After a successful industry-wide implementation of new and cutting-edge technology, it’s hard to stomach when something newer and shinier comes out. You want to take a beat and enjoy the fruits of your labor — not completely abandon the old for the new.
Many organizations have completed Electronic Health Record (EHR) implementations only to find that the EHR was not the best tool for engaging with patients. Though they’re a great way to house collective information, EHRs do not connect directly to phone systems or marketing applications. Studies show that while customers appreciate the information they can find online, 79% of consumers would still prefer to talk to real people for answers to more nuanced, personal health questions.
Of course, you don’t have to abandon EHRs to find the next best thing. But you can complement them with a customer relationship management (CRM) solution designed to elevate patient engagement. The two serve different but complementary purposes that, when combined, make for an exceptional team. There’s a common misconception that it’s EHR vs. CRM, but there are good reasons to consider EHR and CRM as a connected solution.
EHR: The seasoned solution
When EHRs were first introduced to the market, they transformed the way healthcare happened. Bringing patient records into the digital age allowed for more secure, more reliable, and more available patient information.
Within integrated EHR systems, information was now sent in moments across provider networks. And digital requests for Health Information Exchange moved faster than any faxing, scanning, or snail-mailing back and forth could in the past.
Now, through shared information via integrated systems, or data lakes where the information is consolidated and matched to a patient, all clinicians involved in a patient’s care (i.e., pharmacies, general practitioners, labs, clinics, etc.) could access a holistic view of a patient’s well-being. This allows for faster diagnosis, results, and action plans than what was previously available with paper records kept siloed from provider to provider.
But more connection and access was still needed. “The only effective solution is one that transcends the E[H]R and facilitates collaboration between clinicians within and across different organizations,” wrote Terry Edwards in a piece titled Reimagining the Role and Function of Clinical Communications in Care Delivery for HIMSS.
Amid all of this advancement, something was still missing — where did the patient, their family, and their caregivers fit in? They had access to the information, but no guidance on how to navigate it on their own. Adrienne Boissy, MD, MA notes that “It is rare that the patient is navigating [their] health alone — clinicians, communities, and the patient’s friends and family likely also have a significant role in patient care.”
CRM: The new kid in town

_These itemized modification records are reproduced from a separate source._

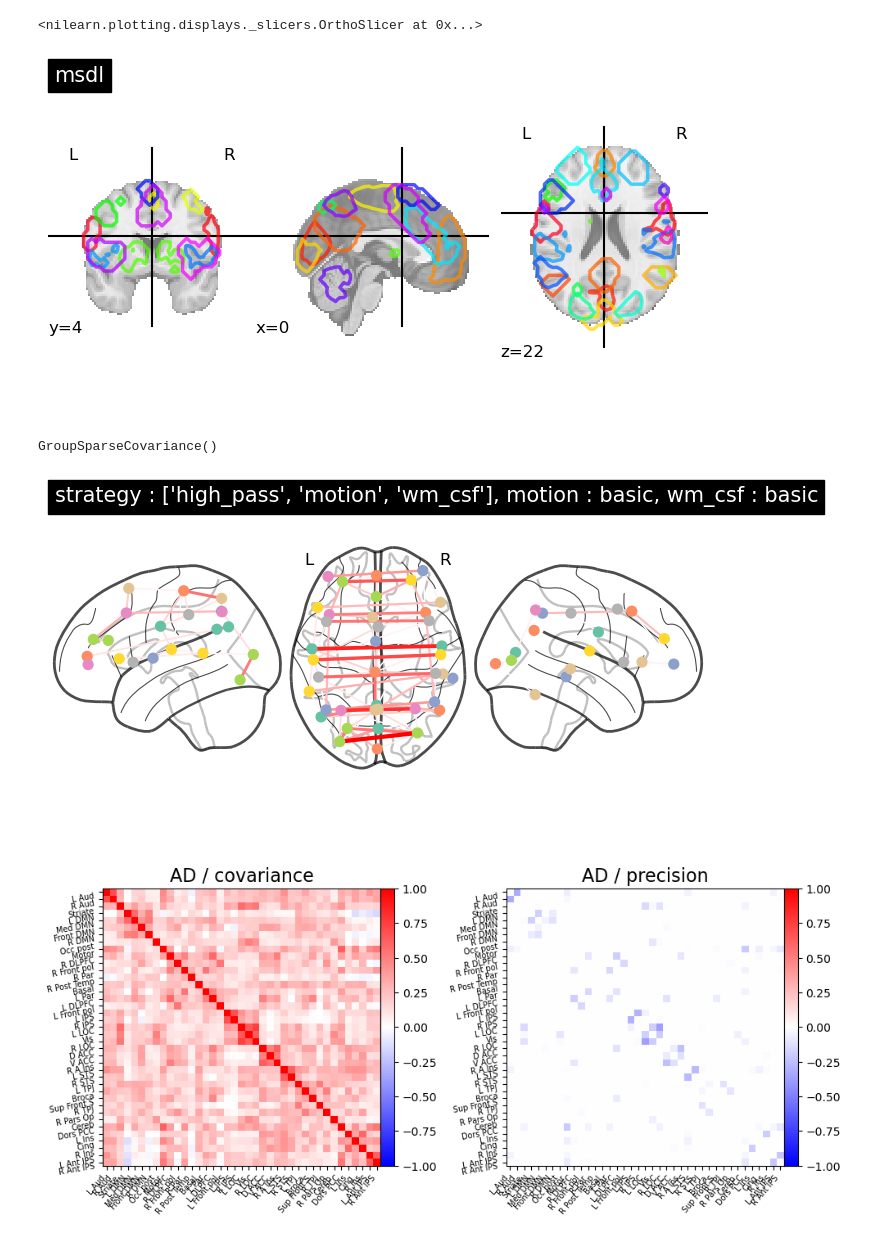
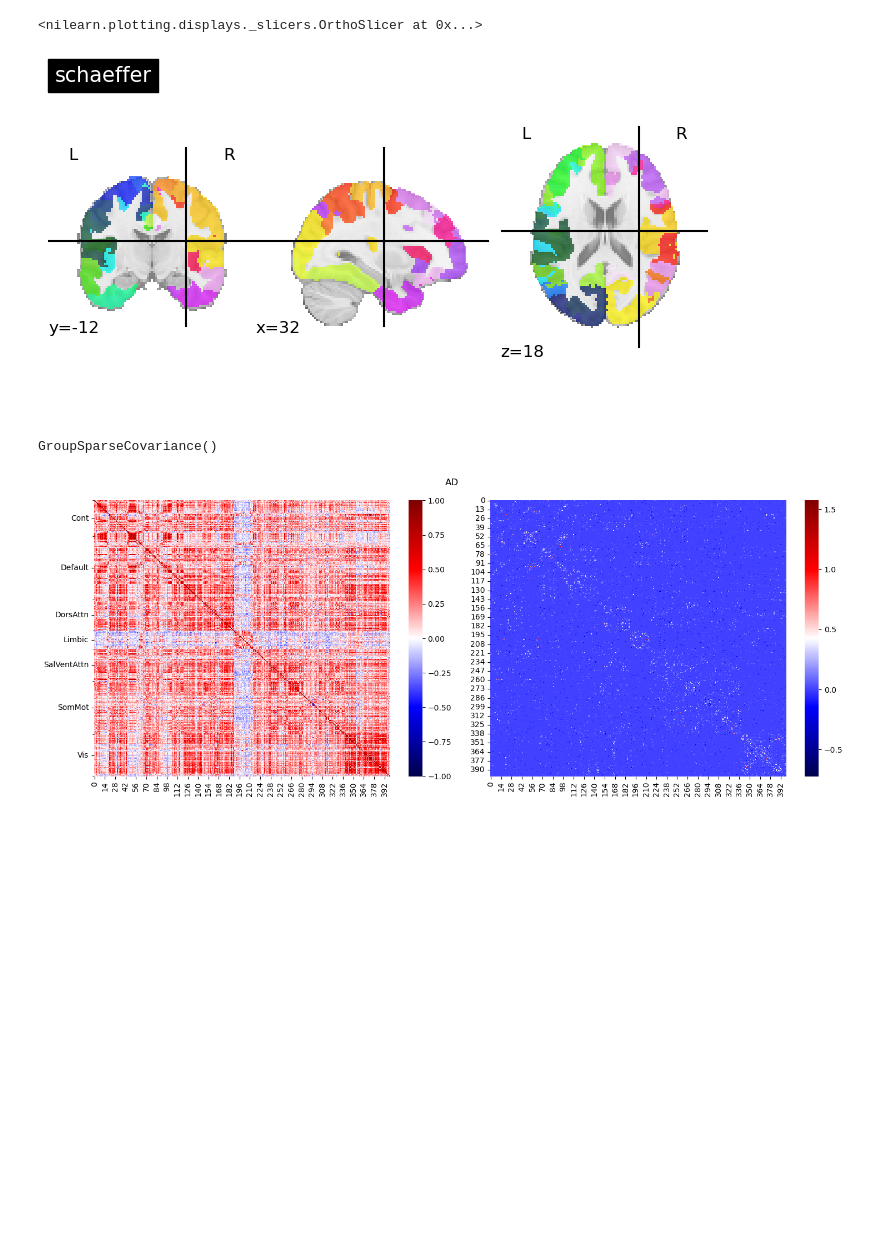
Before and after one commit to jonathan-legrand/bold-dementia, a Jupyter notebook: notebooks/compare_maps.ipynb, the cells around one changed output. Cells and saved outputs as stored; diff of their text form; code cells hidden in the pictures; blank space fills up the shorter version.

Commit message:
Order and label by network with schaeffer

```diff
--- a/notebooks/compare_maps.ipynb
+++ b/notebooks/compare_maps.ipynb
@@ -20,7 +20,8 @@ from bold_dementia.connectivity.matrices import plot_matrices
 
 BIDSDIR = Path("/georges/memento/BIDS")
 PPATH = Path("/bigdata/jlegrand/data/Memento/output/augmented_phenotypes.csv")
-ATLAS = "msdl"
+ATLAS = "schaeffer"
+SOFT = False
 confounds_strategy = {
     "strategy": ["high_pass", "motion", "wm_csf"],
     "motion": "basic",
@@ -28,11 +29,13 @@ confounds_strategy = {
 }
 
 phenotypes = Memento.load_phenotypes(PPATH)
+
+# TODO Schaeffer and group by networks
 # %%
 no_dementia_mask = phenotypes.days_to_onset.isna()
-controls = phenotypes[no_dementia_mask].sample(n=20, random_state=1234)
+controls = phenotypes[no_dementia_mask].sample(n=2, random_state=1234)
 AD_mask = ((phenotypes.MA == 1))
-demented = phenotypes[AD_mask].sample(20, random_state=1234)
+demented = phenotypes[AD_mask].sample(2, random_state=1234)
 subjects = pd.concat([demented, controls])
 # %%
 from nilearn.interfaces.bids import get_bids_files, parse_bids_filename
@@ -69,9 +67,9 @@ rest_dataset.sample(n=4)
 # %%
-atlas = Atlas.from_name(ATLAS, soft=True)
+atlas = Atlas.from_name(ATLAS, soft=SOFT)
 atlas.plot()
 # %% [output]
 <nilearn.plotting.displays._slicers.OrthoSlicer at 0x...>
-[figure, old version]
+[figure, new version]
 # %%
 
 masker = atlas.fit_masker()
@@ -137,18 +146,17 @@ def plot_matrices(cov, prec, title, labels):
 # %%
 title = ", ".join([f"{k} : {v}" for k, v in confounds_strategy.items()])
 
-plotting.plot_connectome(
-    -AD_gsc.precisions_.mean(axis=2),
-    atlas.get_coords(),
-    edge_threshold="90%",
-    title=title,
-    display_mode="lzr",
-)
+#plotting.plot_connectome(
+#    -AD_gsc.precisions_.mean(axis=2),
+#    atlas.get_coords(),
+#    edge_threshold="90%",
+#    title=title,
+#    display_mode="lzr",
+#)
 # Mean ou pas mean?
-plot_matrices(AD_gsc.covariances_.mean(axis=2), AD_gsc.precisions_.mean(axis=2), "AD", atlas.labels)
+plot_matrices(AD_gsc.covariances_.mean(axis=2), -AD_gsc.precisions_.mean(axis=2), "AD", atlas.labels)
 
 plotting.show()
 # %% [output]
-[figure, old version]
+[figure, new version]
-[figure, removed]
 # %%
```
Also changed, not shown: parts of 5 cells of this notebook.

The next wave of digital transformation is CRM — a system of engagement that allows for the creation of personalized communication with patients based on preferences, barriers to care, and the stage of their healthcare journey. This makes it so each patient experience is uniquely suited to them. From communicating via emails, texts, or phone calls to receiving information in native languages, based on geography, or aligning with patient insurance requirements — CRMs help make healthcare personal and approachable.
A CRM also provides a bird’s eye view of an organization’s relationships and interactions with current and prospective customers. With streamlined processes, improved customer connections, and data-based insight into trends, needs, and preferences — a CRM makes a better experience for both patients and providers. Employing a CRM tool, like Salesforce Health Cloud for example, can create a consistent experience for all agents, managers, and nurses across call centers and locations. Doing so helps cut down time required to identify patient needs or connect callers to the right resource.
CRMs also poise their users for improved profitability. Likewise, a CRM can help organizations realize a greater return on investment for the time and money put into introducing EHRs. Studies show that U.S. hospitals with excellent patient experiences generate 50% higher financial performance than average providers.
EHR and CRM: Better together
Implementing a CRM into an already existing EHR environment only elevates EHR capabilities — it doesn’t remove their benefits. By bringing patient information together from multiple sources, even more data types can be analyzed — social, behavioral, demographic, economic, and clinical all together in one org. CRMs allows providers to consider the patient’s experience throughout their health journey, not solely the communication need at certain milestones.
With the combined power of EHR and CRM, excellent patient-centered care is more achievable than ever. Less time can be spent confirming details from different sources of care — and more time can be spent getting to know the patient and their needs. Communication can happen via text, email, phone calls, snail-mail, and more. Whatever works best for your patient, in turn, works best for you. When patients feel seen, heard, and cared for, they’re more likely to return when future health needs arise. By establishing excellent care from the start, you’re building trust that ensures lower patient turnover and higher patient engagement.
Ready to take the next step in transforming your care? Read our ebook, Silverline’s Provider Roadmap for Success on CRM.